Before-and-after page screenshots
========

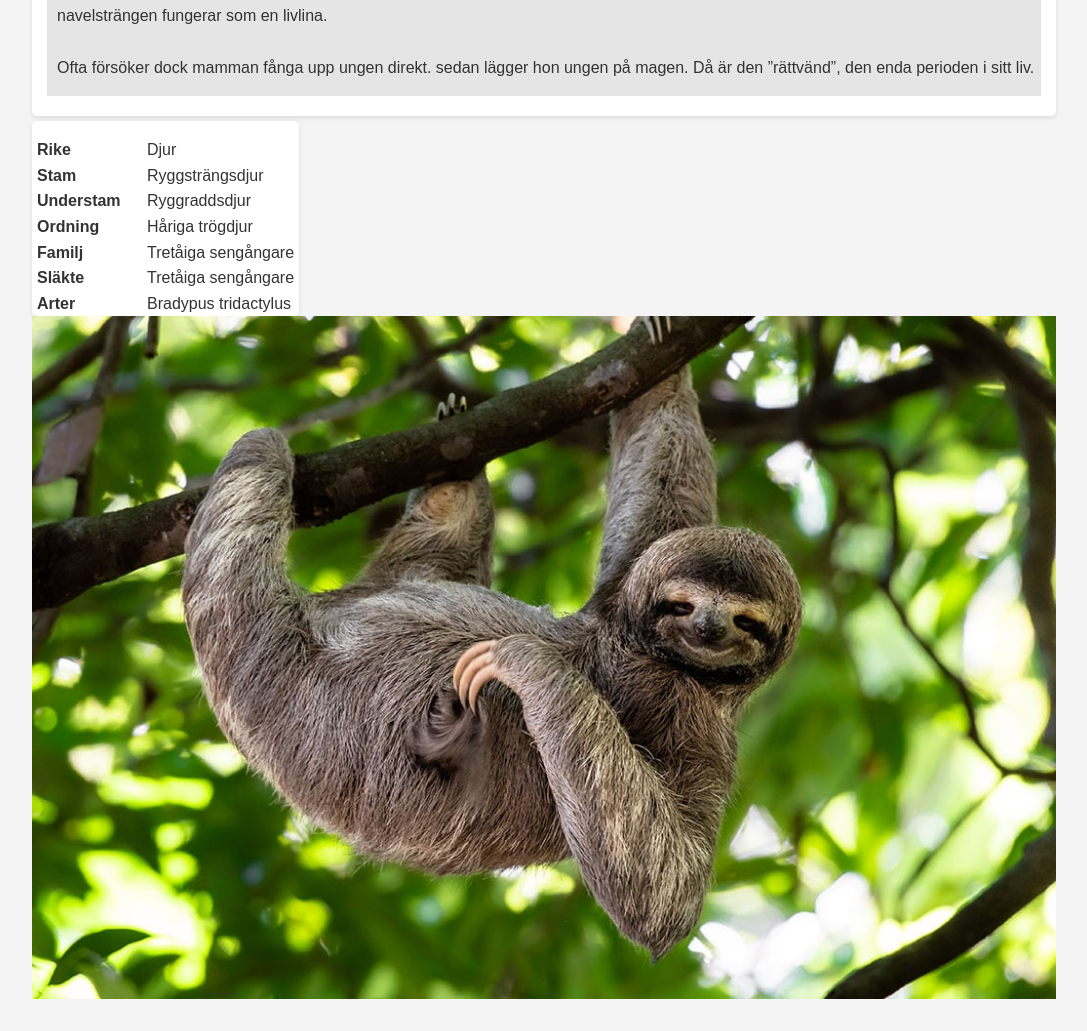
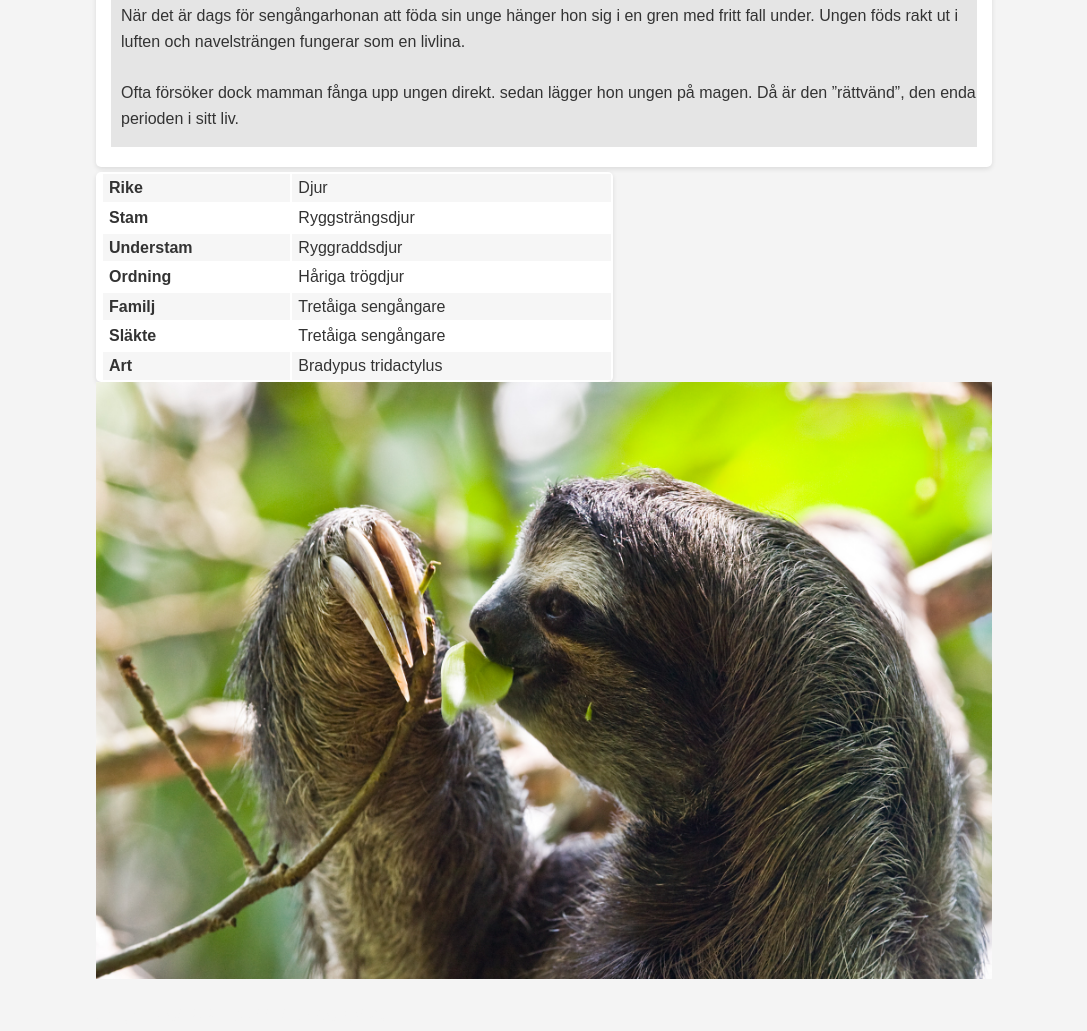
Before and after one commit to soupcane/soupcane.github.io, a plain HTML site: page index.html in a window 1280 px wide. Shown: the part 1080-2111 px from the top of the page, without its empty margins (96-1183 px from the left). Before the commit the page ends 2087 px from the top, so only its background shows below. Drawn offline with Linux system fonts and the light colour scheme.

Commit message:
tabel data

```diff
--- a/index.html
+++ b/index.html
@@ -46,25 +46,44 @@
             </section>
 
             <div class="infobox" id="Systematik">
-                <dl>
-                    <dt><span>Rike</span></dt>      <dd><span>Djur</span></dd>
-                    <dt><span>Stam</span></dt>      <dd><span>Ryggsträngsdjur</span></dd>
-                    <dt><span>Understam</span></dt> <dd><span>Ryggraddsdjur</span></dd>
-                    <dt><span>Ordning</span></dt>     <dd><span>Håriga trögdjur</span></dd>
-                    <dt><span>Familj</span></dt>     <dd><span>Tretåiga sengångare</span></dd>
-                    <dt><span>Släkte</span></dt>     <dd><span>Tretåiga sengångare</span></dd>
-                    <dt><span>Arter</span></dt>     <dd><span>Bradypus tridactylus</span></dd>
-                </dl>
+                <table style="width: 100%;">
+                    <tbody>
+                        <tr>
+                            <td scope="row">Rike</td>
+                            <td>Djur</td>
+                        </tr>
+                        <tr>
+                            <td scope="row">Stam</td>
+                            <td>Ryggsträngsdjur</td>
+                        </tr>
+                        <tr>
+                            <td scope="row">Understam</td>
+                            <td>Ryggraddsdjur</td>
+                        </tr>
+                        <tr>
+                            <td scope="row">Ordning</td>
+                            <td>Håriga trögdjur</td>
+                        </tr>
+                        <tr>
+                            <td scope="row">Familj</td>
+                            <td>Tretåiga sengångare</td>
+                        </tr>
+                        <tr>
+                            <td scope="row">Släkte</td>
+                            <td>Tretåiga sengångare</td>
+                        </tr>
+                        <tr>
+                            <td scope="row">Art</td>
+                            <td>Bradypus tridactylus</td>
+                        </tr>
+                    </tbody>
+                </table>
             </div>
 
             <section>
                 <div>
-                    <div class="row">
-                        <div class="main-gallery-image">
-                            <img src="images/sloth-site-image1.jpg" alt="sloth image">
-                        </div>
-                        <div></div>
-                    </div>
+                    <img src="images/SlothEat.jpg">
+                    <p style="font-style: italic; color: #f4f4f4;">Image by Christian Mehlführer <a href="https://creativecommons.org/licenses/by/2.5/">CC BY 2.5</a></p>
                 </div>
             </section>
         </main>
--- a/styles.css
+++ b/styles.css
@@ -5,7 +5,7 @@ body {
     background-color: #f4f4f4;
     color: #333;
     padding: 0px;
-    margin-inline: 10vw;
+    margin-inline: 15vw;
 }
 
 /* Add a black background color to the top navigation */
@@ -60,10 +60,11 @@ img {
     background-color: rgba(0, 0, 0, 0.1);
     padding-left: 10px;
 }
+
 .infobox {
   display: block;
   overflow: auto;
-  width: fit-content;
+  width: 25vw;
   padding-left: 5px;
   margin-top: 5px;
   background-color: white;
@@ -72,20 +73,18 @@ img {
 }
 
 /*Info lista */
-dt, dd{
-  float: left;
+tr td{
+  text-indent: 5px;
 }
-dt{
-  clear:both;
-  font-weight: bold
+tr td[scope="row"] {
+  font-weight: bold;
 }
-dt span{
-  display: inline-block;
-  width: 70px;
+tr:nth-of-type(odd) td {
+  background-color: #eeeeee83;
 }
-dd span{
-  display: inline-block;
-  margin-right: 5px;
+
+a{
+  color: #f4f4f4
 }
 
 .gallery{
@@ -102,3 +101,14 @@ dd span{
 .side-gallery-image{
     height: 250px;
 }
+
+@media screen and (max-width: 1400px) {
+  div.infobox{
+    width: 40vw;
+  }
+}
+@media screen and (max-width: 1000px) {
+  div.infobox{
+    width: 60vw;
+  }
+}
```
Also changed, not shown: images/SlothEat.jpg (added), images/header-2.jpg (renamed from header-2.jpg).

========

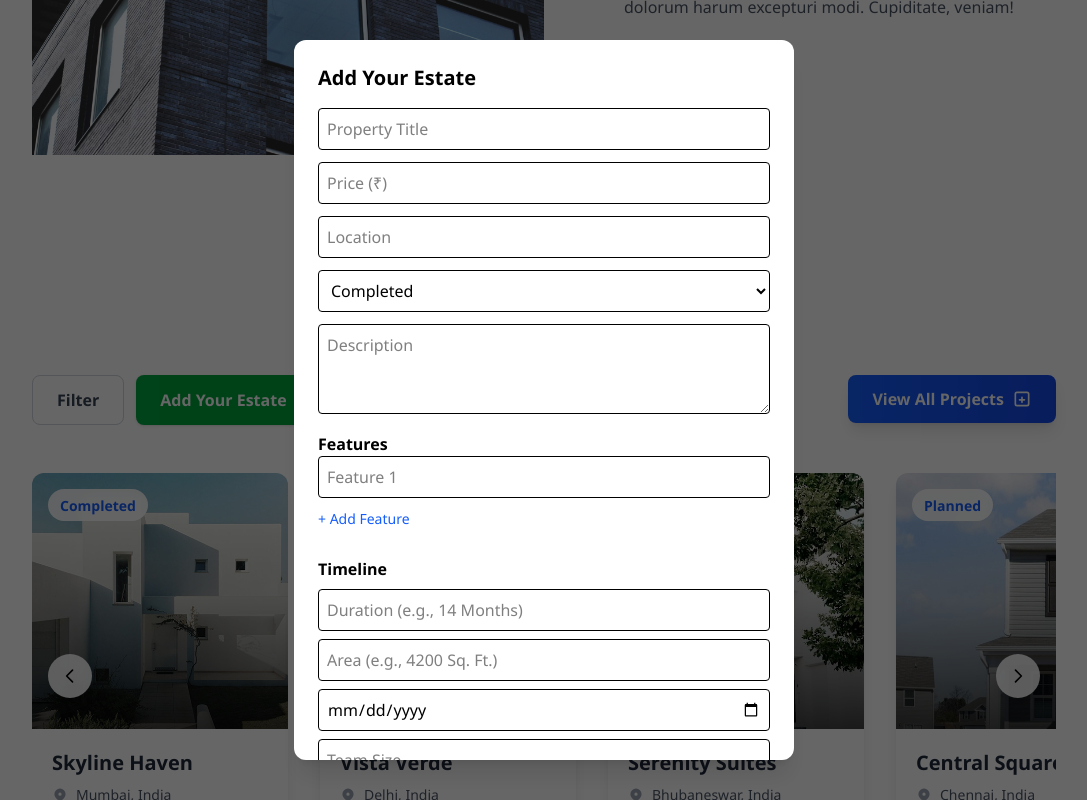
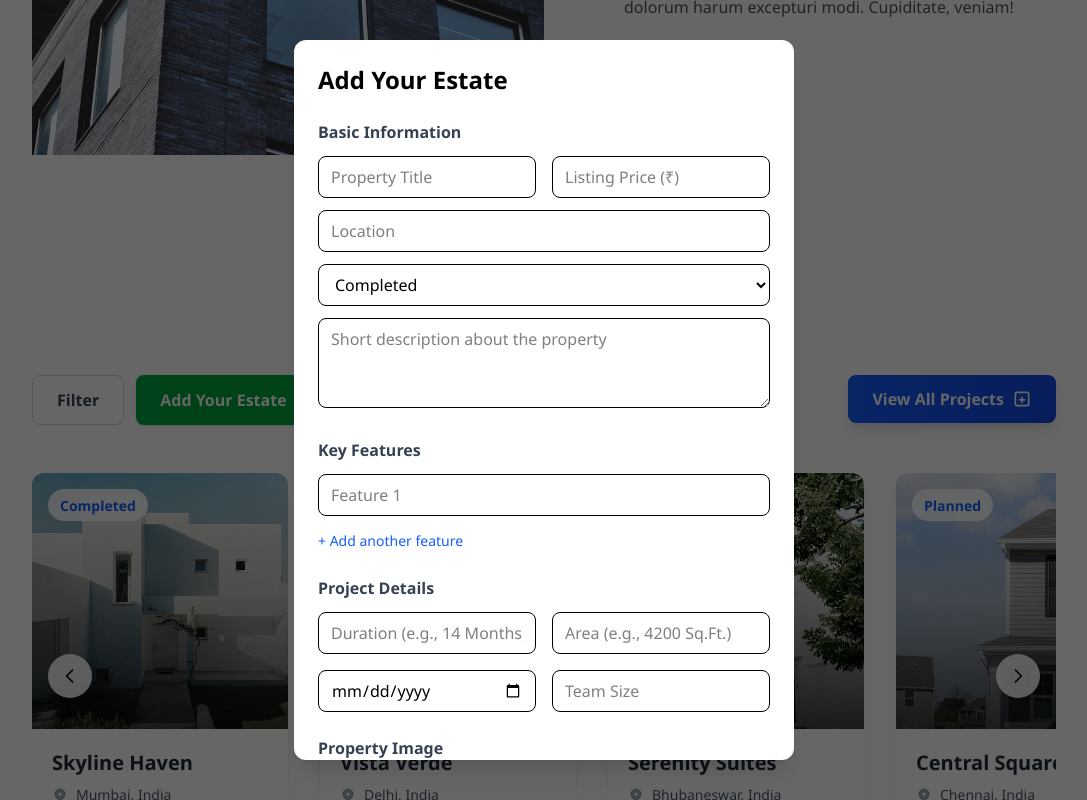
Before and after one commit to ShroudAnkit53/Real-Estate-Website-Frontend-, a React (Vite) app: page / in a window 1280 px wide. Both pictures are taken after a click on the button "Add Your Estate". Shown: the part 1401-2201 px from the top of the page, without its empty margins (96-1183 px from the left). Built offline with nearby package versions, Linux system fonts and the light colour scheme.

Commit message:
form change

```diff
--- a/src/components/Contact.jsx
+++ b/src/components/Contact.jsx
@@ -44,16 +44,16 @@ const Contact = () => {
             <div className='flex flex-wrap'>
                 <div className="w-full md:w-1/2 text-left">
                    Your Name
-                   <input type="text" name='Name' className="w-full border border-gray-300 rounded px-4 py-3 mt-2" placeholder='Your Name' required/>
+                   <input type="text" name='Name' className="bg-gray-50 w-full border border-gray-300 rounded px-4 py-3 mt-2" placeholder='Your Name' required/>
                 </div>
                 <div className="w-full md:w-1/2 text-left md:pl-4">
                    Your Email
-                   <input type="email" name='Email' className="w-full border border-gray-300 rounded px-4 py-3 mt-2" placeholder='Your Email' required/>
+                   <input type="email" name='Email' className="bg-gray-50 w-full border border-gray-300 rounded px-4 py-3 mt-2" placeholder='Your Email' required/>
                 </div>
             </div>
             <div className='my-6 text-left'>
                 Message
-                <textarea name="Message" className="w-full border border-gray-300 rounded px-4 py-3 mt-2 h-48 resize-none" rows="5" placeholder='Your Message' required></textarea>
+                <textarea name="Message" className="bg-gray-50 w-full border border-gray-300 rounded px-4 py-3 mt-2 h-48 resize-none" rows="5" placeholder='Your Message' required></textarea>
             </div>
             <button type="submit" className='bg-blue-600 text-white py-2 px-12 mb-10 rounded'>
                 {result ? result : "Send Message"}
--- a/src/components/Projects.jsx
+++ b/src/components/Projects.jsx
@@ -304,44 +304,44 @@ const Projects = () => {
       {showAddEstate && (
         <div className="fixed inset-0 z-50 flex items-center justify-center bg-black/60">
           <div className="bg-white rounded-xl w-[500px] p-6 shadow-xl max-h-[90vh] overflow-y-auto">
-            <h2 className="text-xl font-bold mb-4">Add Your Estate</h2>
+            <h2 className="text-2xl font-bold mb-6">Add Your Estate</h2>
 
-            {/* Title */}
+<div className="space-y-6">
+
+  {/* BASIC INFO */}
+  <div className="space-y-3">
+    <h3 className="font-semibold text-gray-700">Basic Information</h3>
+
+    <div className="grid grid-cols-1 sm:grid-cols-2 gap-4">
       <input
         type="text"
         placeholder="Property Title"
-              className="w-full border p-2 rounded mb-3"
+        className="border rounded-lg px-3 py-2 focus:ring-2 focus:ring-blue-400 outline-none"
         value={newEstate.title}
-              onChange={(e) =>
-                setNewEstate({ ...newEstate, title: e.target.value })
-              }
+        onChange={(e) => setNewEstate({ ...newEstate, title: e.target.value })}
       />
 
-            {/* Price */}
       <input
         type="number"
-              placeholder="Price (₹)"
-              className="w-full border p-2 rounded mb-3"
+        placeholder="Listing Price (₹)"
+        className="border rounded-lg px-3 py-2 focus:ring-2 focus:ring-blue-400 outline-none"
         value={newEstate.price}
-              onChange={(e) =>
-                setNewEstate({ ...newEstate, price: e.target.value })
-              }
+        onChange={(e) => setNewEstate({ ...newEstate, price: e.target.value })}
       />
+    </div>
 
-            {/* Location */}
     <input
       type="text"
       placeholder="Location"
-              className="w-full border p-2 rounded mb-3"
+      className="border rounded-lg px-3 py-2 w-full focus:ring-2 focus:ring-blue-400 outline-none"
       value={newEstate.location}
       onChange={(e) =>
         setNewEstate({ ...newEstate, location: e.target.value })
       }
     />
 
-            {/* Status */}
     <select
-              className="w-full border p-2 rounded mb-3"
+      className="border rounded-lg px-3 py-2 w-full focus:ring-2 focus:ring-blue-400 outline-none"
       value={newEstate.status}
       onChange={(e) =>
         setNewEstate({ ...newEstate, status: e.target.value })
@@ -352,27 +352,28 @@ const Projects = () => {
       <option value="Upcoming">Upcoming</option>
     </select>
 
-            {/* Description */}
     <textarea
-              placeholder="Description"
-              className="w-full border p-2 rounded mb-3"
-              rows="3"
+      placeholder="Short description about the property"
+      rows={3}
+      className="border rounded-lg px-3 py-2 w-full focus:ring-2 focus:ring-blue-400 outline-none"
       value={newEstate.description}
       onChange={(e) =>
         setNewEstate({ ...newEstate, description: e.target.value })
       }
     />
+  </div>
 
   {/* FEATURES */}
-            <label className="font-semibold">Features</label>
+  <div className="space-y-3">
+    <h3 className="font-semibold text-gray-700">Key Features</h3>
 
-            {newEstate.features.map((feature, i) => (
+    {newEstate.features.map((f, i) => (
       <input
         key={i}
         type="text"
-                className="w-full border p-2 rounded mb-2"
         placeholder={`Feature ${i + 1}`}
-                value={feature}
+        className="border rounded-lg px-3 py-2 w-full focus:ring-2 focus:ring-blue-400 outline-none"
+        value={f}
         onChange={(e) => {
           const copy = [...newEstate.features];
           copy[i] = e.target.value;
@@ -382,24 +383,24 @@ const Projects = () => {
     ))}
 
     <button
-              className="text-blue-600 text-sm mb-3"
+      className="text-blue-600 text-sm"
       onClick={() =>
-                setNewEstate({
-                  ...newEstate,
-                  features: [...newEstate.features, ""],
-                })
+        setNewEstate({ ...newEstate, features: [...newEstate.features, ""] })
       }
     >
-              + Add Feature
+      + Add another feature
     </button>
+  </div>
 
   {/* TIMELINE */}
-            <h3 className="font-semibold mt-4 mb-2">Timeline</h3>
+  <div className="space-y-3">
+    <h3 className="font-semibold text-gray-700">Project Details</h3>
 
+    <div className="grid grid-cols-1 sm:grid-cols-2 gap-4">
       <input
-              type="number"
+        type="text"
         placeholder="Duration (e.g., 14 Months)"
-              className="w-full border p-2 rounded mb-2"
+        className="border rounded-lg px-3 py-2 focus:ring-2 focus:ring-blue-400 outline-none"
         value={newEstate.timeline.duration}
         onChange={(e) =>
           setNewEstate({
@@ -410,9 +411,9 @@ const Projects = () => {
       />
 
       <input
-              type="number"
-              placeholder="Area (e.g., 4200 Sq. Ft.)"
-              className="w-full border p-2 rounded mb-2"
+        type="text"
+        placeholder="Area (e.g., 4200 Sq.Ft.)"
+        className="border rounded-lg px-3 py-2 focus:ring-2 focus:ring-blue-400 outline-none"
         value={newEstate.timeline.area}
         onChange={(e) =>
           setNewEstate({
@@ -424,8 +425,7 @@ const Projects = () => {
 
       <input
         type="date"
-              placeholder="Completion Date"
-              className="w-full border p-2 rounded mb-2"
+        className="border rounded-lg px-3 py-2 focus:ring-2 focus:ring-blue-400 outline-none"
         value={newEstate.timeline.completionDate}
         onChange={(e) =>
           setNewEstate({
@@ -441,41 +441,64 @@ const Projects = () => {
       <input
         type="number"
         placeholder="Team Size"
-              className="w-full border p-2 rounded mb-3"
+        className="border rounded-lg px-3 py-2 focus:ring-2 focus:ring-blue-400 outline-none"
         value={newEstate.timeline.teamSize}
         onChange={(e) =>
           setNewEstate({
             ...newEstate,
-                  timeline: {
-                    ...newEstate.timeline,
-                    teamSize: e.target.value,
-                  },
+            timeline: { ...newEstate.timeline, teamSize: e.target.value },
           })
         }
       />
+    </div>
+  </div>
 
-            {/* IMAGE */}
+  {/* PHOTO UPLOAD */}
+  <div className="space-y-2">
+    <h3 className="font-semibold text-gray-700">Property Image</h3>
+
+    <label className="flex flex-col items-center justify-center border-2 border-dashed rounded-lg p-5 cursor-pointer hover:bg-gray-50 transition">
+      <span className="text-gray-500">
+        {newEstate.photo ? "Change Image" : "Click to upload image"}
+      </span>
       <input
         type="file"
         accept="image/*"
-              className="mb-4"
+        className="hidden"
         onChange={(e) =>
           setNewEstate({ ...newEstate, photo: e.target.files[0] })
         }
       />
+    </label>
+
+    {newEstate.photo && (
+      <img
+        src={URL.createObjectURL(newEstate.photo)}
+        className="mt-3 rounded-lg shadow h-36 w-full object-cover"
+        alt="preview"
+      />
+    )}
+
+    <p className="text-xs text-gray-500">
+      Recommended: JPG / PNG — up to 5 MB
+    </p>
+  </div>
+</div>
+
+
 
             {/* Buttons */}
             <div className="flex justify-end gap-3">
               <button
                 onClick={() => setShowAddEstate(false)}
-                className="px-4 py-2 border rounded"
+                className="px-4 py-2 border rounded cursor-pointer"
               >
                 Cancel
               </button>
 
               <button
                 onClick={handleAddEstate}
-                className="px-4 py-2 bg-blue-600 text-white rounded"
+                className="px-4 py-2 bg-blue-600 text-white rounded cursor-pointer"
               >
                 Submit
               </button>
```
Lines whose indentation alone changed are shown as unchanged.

========

ABOUT THIS EXERCISE
All lines above that include the word "gallery" should be located and copied.

COMPLETED TASK
-                        <div class="main-gallery-image">
 .gallery{
 .side-gallery-image{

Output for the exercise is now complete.